Exercise ::
Within the data below, copy each line where the string "fascinating" is found.

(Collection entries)

________

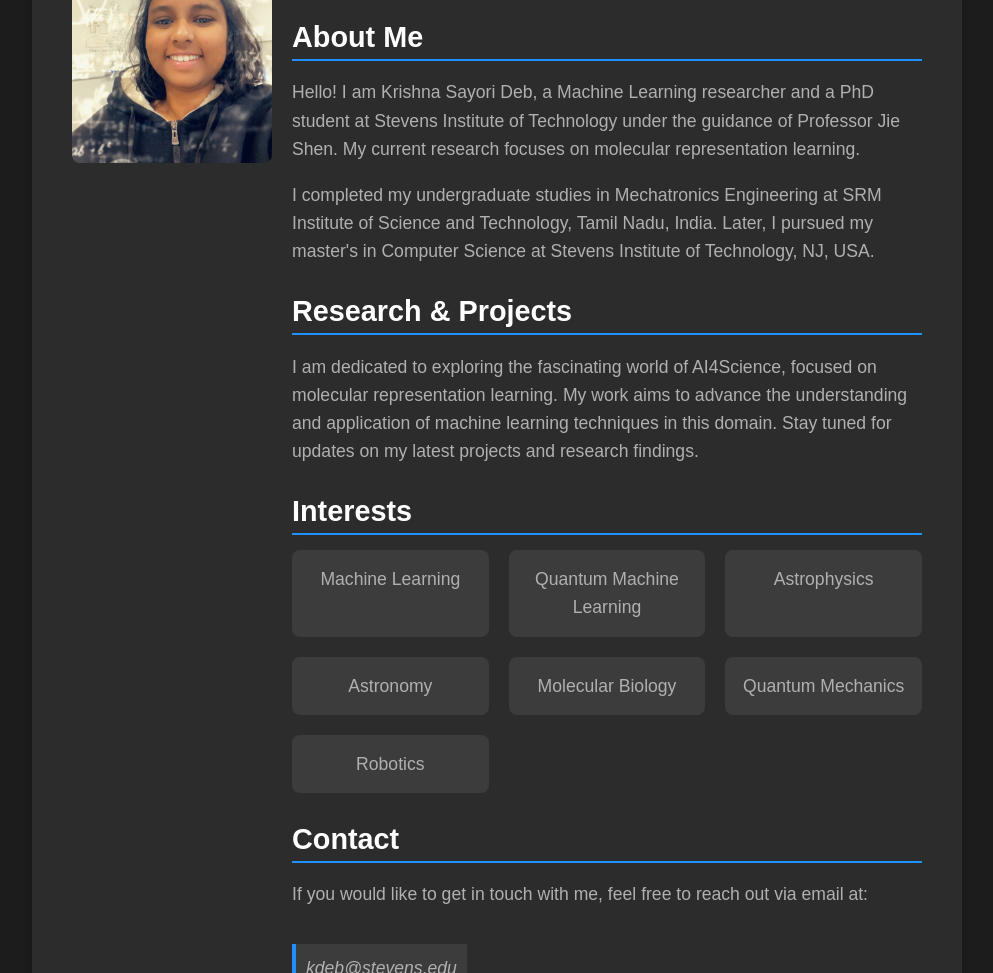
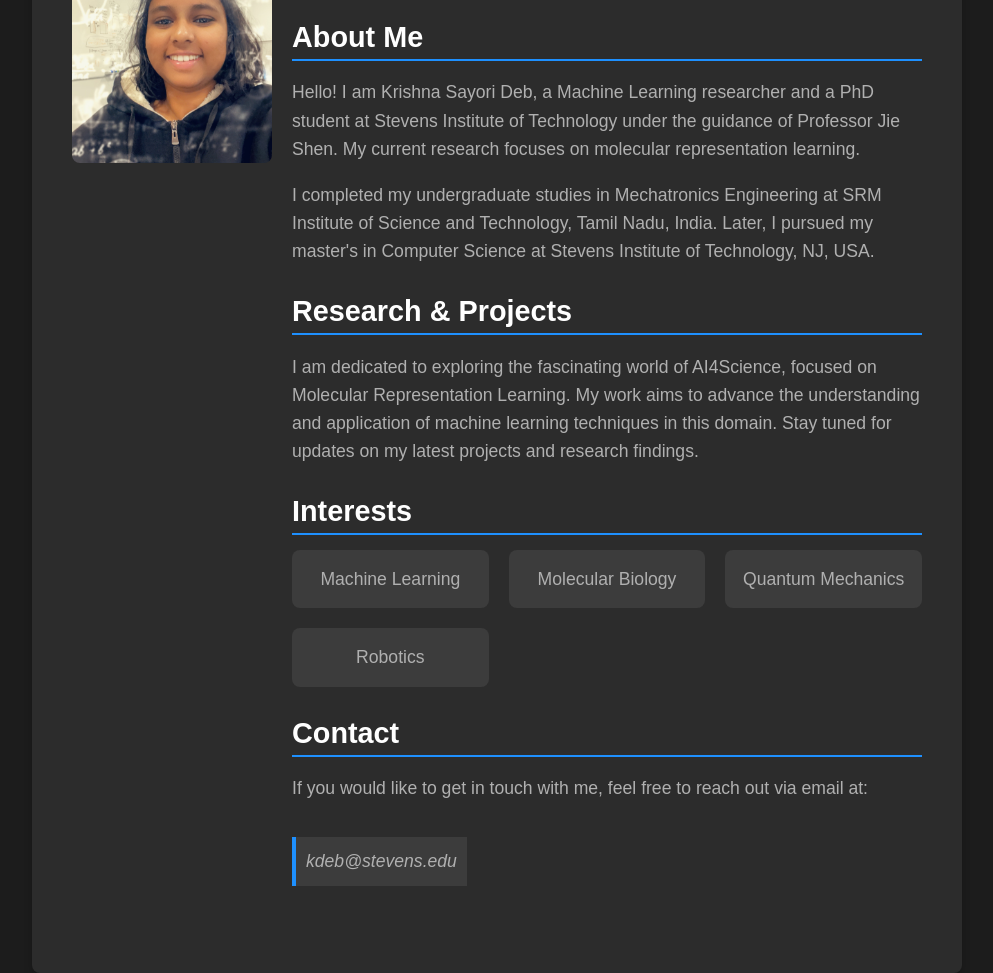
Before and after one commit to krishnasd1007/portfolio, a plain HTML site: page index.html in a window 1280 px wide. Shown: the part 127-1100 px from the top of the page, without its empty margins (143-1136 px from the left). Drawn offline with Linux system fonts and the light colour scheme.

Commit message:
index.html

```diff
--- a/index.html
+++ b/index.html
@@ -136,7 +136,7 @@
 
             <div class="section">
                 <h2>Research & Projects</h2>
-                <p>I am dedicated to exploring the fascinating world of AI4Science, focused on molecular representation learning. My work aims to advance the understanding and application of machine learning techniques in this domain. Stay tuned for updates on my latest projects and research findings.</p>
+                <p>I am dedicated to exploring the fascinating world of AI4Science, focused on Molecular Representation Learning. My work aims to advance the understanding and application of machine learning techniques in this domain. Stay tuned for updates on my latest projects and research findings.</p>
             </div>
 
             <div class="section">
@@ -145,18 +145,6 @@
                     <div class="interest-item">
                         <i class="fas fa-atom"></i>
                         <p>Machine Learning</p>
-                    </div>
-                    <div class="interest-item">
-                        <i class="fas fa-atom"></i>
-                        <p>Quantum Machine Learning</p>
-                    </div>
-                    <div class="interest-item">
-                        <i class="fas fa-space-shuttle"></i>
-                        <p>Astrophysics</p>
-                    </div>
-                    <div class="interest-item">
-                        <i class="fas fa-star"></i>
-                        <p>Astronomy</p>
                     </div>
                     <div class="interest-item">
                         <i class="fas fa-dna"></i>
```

________

Output ::
-                <p>I am dedicated to exploring the fascinating world of AI4Science, focused on molecular representation learning. My work aims to advance the understanding and application of machine learning techniques in this domain. Stay tuned for updates on my latest projects and research findings.</p>
+                <p>I am dedicated to exploring the fascinating world of AI4Science, focused on Molecular Representation Learning. My work aims to advance the understanding and application of machine learning techniques in this domain. Stay tuned for updates on my latest projects and research findings.</p>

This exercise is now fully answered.